Don't mistake me for being sacrilegious by repeating Eramsus' sentiment. Remember where books used to be housed before Gutenberg's invention of the printing press during the Renaissance? If not at universities in private libraries of the wealthy, then books were found at monasteries. Books in short supply, but increasing in demand created inflated prices only the rich could afford. Erasmus wasn't being flippant when he claimed that books could reduce his means for meeting basic needs. Although within his lifetime, a desire for increased knowledge, literacy, and reformed beliefs spread throughout Europe.
Not long ago, mobile libraries traveled across town squares and onto farmed acres bringing books to the less-fortunate in the United States. One of my recent book reviews mentioned The Book Woman of Troublesome Creek that tells about the first bookmobile in Kentucky during the Depression.
But, just as times require new means of publishing and providing books to the masses, the nature of my own personal paradise has changed over the years.
Taking all these historical accounts to heart, I've invested in my personal library. I'm more selective about which books I purchase in hardcovers and which ones I buy for Kindle. If it's a one-time read...Kindle. If it's a classic or literary treasure...hardcover. My goal is to replace my paperbacks with leather-bound copies over time. I suspect that libraries will become national treasures again because hardcover books will be collectibles.
As much as I enjoyed reading The Book Woman of Troublesome Creek, I don't own a hard copy version. It is one of many books on my Kindle. Some day it may be one that I add as a hardcover version to my library shelf. Not far from my own published works, I hope. Such coveted space must be earned!

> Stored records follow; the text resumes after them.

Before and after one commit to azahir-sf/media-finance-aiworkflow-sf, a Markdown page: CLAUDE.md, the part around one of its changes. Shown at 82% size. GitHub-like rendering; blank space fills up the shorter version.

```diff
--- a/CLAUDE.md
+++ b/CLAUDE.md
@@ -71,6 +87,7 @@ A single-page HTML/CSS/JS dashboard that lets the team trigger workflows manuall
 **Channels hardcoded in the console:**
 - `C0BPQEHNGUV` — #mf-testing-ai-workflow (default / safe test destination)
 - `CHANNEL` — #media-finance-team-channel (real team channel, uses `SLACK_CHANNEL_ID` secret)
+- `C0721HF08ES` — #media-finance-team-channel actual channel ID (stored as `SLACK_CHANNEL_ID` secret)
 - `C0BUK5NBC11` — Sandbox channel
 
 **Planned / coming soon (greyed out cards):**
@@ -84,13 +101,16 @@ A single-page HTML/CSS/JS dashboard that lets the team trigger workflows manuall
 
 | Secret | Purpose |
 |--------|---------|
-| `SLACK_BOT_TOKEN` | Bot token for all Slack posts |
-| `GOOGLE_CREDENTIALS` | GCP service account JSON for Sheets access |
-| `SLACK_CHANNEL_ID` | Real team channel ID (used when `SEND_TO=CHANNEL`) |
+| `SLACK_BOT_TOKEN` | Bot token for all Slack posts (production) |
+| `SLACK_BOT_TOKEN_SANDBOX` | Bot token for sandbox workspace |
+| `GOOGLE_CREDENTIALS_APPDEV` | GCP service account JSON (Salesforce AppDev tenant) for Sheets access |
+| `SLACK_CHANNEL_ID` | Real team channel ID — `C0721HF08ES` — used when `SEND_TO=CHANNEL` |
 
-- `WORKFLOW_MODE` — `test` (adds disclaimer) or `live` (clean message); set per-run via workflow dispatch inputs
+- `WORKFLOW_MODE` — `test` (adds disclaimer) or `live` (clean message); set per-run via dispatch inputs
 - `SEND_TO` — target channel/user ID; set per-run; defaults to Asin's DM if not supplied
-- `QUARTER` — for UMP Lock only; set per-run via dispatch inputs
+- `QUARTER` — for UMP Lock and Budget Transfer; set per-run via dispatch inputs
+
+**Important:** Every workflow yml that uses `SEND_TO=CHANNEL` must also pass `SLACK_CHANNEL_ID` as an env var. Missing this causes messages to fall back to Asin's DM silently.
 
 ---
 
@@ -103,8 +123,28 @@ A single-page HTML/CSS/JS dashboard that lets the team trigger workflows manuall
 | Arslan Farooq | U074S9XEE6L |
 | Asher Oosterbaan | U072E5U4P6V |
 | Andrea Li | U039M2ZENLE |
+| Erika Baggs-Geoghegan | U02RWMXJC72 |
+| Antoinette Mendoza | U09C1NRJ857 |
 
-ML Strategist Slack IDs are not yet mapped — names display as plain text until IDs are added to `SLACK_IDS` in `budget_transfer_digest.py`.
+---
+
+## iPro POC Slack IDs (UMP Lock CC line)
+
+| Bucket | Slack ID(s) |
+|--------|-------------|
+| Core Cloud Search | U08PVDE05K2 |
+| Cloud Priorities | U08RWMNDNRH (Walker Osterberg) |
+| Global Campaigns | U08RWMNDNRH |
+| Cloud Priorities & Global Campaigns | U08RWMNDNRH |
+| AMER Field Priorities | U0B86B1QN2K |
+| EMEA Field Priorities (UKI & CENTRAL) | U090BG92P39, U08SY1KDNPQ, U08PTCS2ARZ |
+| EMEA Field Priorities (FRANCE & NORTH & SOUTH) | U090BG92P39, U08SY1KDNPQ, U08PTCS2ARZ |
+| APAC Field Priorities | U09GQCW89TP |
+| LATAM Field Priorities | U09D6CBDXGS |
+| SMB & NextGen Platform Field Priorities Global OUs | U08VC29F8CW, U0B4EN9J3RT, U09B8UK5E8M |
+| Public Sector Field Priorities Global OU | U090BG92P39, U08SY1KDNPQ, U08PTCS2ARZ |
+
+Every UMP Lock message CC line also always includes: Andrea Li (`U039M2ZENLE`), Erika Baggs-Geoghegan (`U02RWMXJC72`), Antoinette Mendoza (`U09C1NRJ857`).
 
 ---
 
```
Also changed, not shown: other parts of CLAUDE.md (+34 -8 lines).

Yet, it also must be shared. When all libraries become virtual, my door will be open for some future Erasmus seeking a timeless tome to treasure.